Perhaps Emily Dickinson has the best response:
Death is the common right
Of toads and men,--
Of earl and midge
Why swagger then?
The gnat's supremacy
Is large as thine.
One more response: When I was eleven years old my father took me to see the movie, “Patton.” We took the train to an ornate old theater in downtown Chicago. We rushed to settle into our seats and fixed our eyes expectantly on the plush, red velvet curtains that veiled a huge screen. As many of you know, the opening scene is "memorable." I have seen the film a number of times since then, but it is the final scene that sticks with me. General George S. Patton (George C. Scott) has just been relieved of command. Along with General Omar Bradley (Karl Malden), he walks across a vast plain with a picturesque windmill slowly turning in the background. Bradley goes back to headquarters leaving Patton alone to reflect upon his life and career. These are his final words:

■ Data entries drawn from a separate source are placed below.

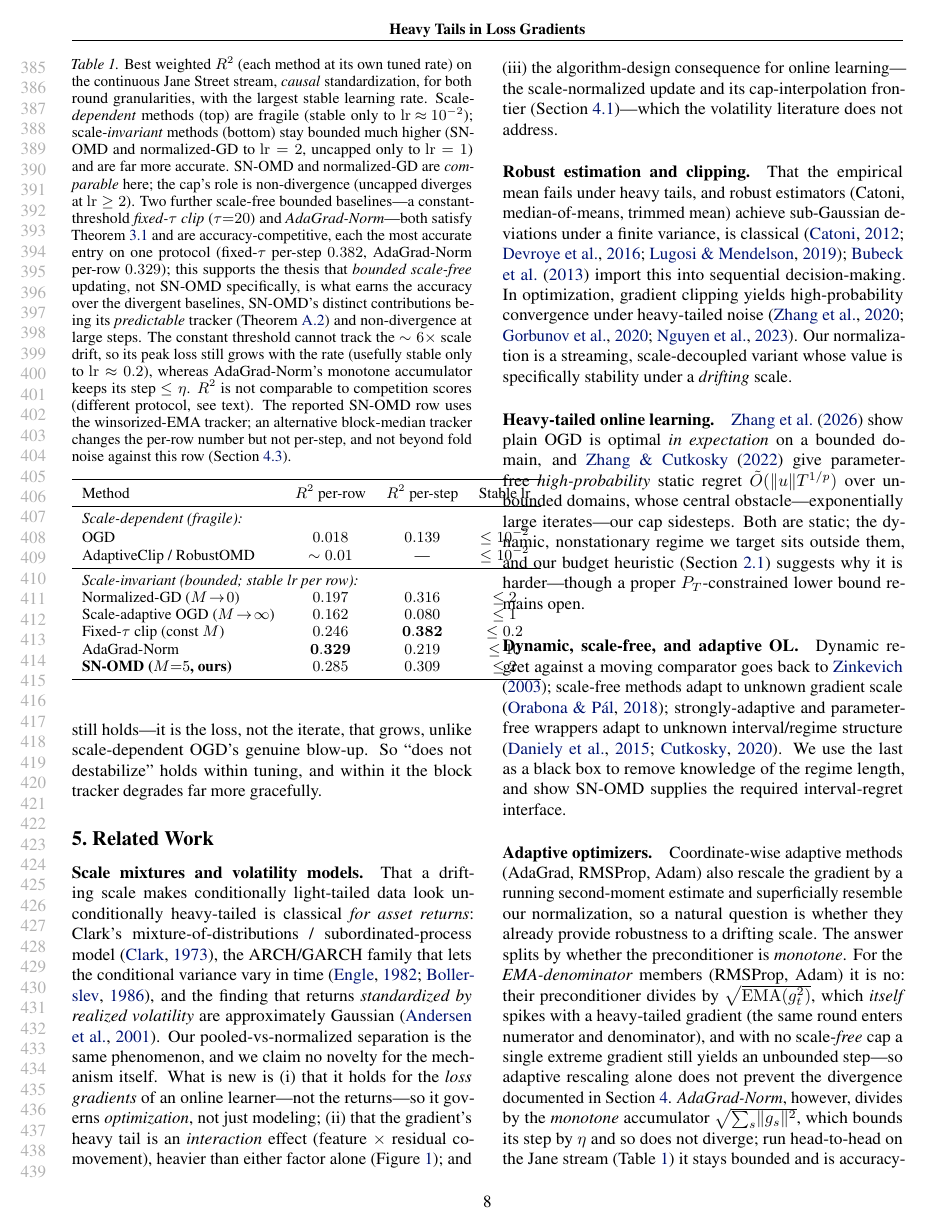
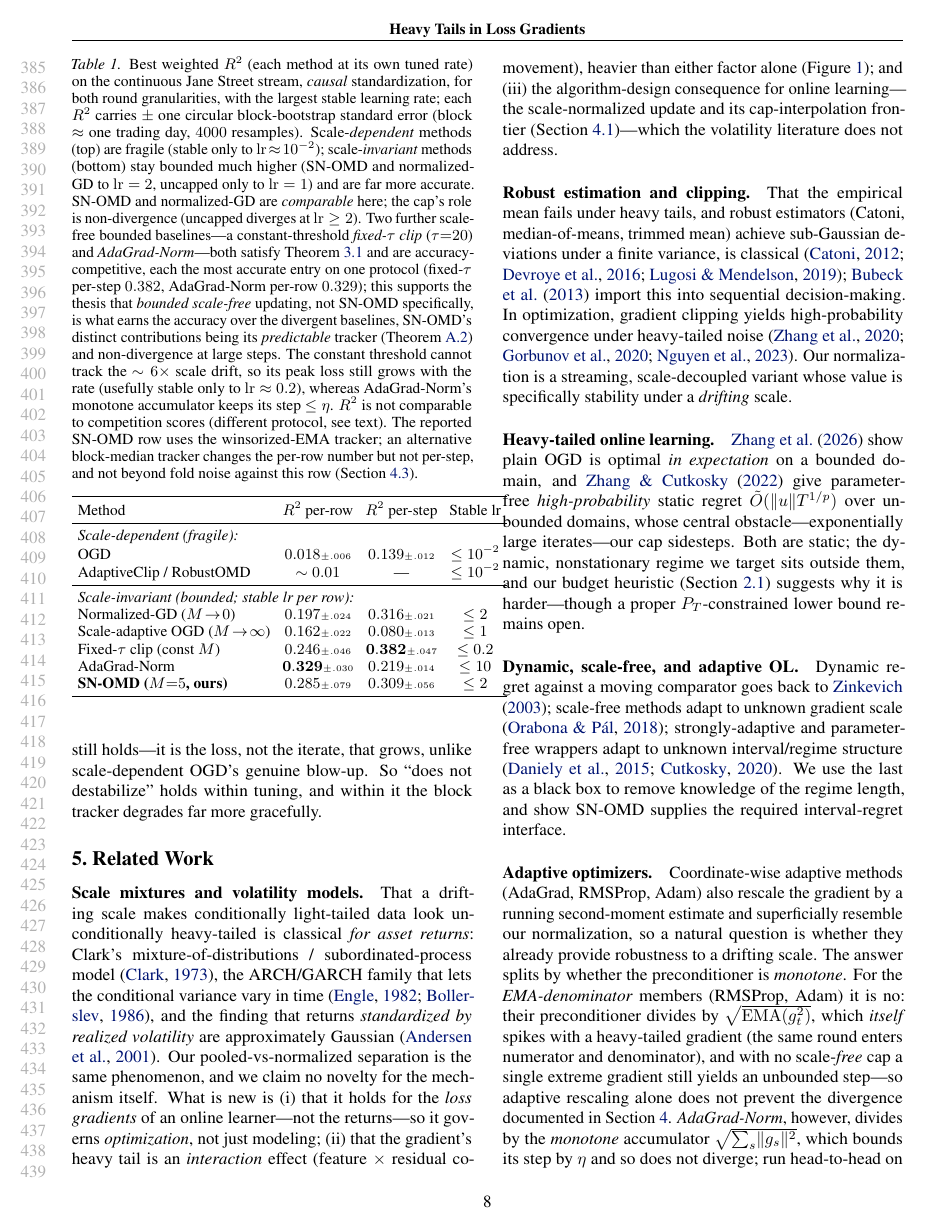
Before and after one commit to rafli-hl/dfsl, a LaTeX paper (paper/icml2026.tex): page 8 of 16. Compiled offline with pdfLaTeX.

Commit message:
F2: add block-bootstrap error bars to Table 1
The review's F2 flagged no variance information on the headline table. Every R^2 cell now
carries +- one circular block-bootstrap SE (block ~ 1 trading day, 4000 resamples), sourced
from table1_errorbars.csv (OGD, normalized-GD, scale-adaptive OGD, SN-OMD) and
baselines_jane.csv (fixed-tau clip, AdaGrad-Norm). Compact \scriptscriptstyle SEs + reduced
tabcolsep keep the single-column table within margins (no overfull boxes). Caption defines
the interval.

Co-Authored-By: Claude Opus 4.8 <noreply@anthropic.com>

```diff
--- a/paper/icml2026.tex
+++ b/paper/icml2026.tex
@@ -495,7 +495,8 @@ $\approx8$ at its top stable rate $\mathrm{lr}{=}2$.}
 \begin{table}[t]
 \caption{Best weighted $R^2$ (each method at its own tuned rate) on the continuous Jane
 Street stream, \emph{causal} standardization, for both round granularities, with the
-largest stable learning rate. Scale-\emph{dependent} methods (top) are fragile
+largest stable learning rate; each $R^2$ carries $\pm$ one circular block-bootstrap
+standard error (block $\approx$ one trading day, $4000$ resamples). Scale-\emph{dependent} methods (top) are fragile
 (stable only to $\mathrm{lr}\!\approx\!10^{-2}$); scale-\emph{invariant} methods (bottom)
 stay bounded much higher (SN-OMD and normalized-GD to $\mathrm{lr}=2$, uncapped only to
 $\mathrm{lr}=1$) and are far more accurate. SN-OMD and normalized-GD are \emph{comparable}
@@ -516,20 +517,21 @@ against this row (\cref{sec:tracker}).}
 \label{tab:jane}
 \centering
 \begin{small}
+\setlength{\tabcolsep}{3.5pt}
 \begin{tabular}{lccc}
 \toprule
 Method & $R^2$ per-row & $R^2$ per-step & Stable lr \\
 \midrule
 \multicolumn{4}{l}{\emph{Scale-dependent (fragile):}}\\
-OGD                                  & $0.018$ & $0.139$ & $\le 10^{-2}$ \\
+OGD                                  & $0.018{\scriptscriptstyle\pm.006}$ & $0.139{\scriptscriptstyle\pm.012}$ & $\le 10^{-2}$ \\
 AdaptiveClip / RobustOMD             & $\sim0.01$ & --- & $\le 10^{-2}$ \\
 \midrule
 \multicolumn{4}{l}{\emph{Scale-invariant (bounded; stable lr per row):}}\\
-Normalized-GD ($M\!\to\!0$)          & $0.197$ & $0.316$ & $\le 2$ \\
-Scale-adaptive OGD ($M\!\to\!\infty$)& $0.162$ & $0.080$ & $\le 1$ \\
-Fixed-$\tau$ clip (const $M$)        & $0.246$ & $\mathbf{0.382}$ & $\le 0.2$ \\
-AdaGrad-Norm                         & $\mathbf{0.329}$ & $0.219$ & $\le 10$ \\
-\textbf{SN-OMD ($M{=}5$, ours)}      & $0.285$ & $0.309$ & $\le 2$ \\
+Normalized-GD ($M\!\to\!0$)          & $0.197{\scriptscriptstyle\pm.024}$ & $0.316{\scriptscriptstyle\pm.021}$ & $\le 2$ \\
+Scale-adaptive OGD ($M\!\to\!\infty$)& $0.162{\scriptscriptstyle\pm.022}$ & $0.080{\scriptscriptstyle\pm.013}$ & $\le 1$ \\
+Fixed-$\tau$ clip (const $M$)        & $0.246{\scriptscriptstyle\pm.046}$ & $\mathbf{0.382}{\scriptscriptstyle\pm.047}$ & $\le 0.2$ \\
+AdaGrad-Norm                         & $\mathbf{0.329}{\scriptscriptstyle\pm.030}$ & $0.219{\scriptscriptstyle\pm.014}$ & $\le 10$ \\
+\textbf{SN-OMD ($M{=}5$, ours)}      & $0.285{\scriptscriptstyle\pm.079}$ & $0.309{\scriptscriptstyle\pm.056}$ & $\le 2$ \\
 \bottomrule
 \end{tabular}
 \end{small}
```
Also changed, not shown: paper/icml2026.pdf.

For over a thousand years Roman conquerors returning from the wars enjoyed the honor of a triumph, a tumultuous parade. In the procession came trumpeters and musicians and strange animals from the conquered territories together with carts laden with treasure and captured armaments. The conqueror rode in a triumphal chariot the dazed prisoners walking in chains before him. Sometimes, his children, robed in white stood with him in the chariot, or rode the trace horses. A slave stood behind the conqueror holding a golden crown and whispering in his ear a warning that 'all glory is fleeting.'“All glory is fleeting.” “Everything that is to come will be futility. Rejoice, young man, during your childhood, and let your heart be pleasant during the days of young manhood. And follow the impulses of your heart and the desires of your eyes. Yet know that God will bring you to judgment for all these things. So, remove vexation from your heart and put away pain from your body, because childhood and the prime of life are fleeting,” writes the author of Ecclesiastes (Eccles. 11:8-10).
Having tried to “create himself” through the acquisition of knowledge, wealth, physical pleasure, power, and possessions—in other words, sensuality and stuff—he concludes: “The conclusion when all has been heard, is, fear God and keep His commandments, because this applies to every person” (Eccles. 12:13).
Praise God that our consolation in death is His un-fleeting glory.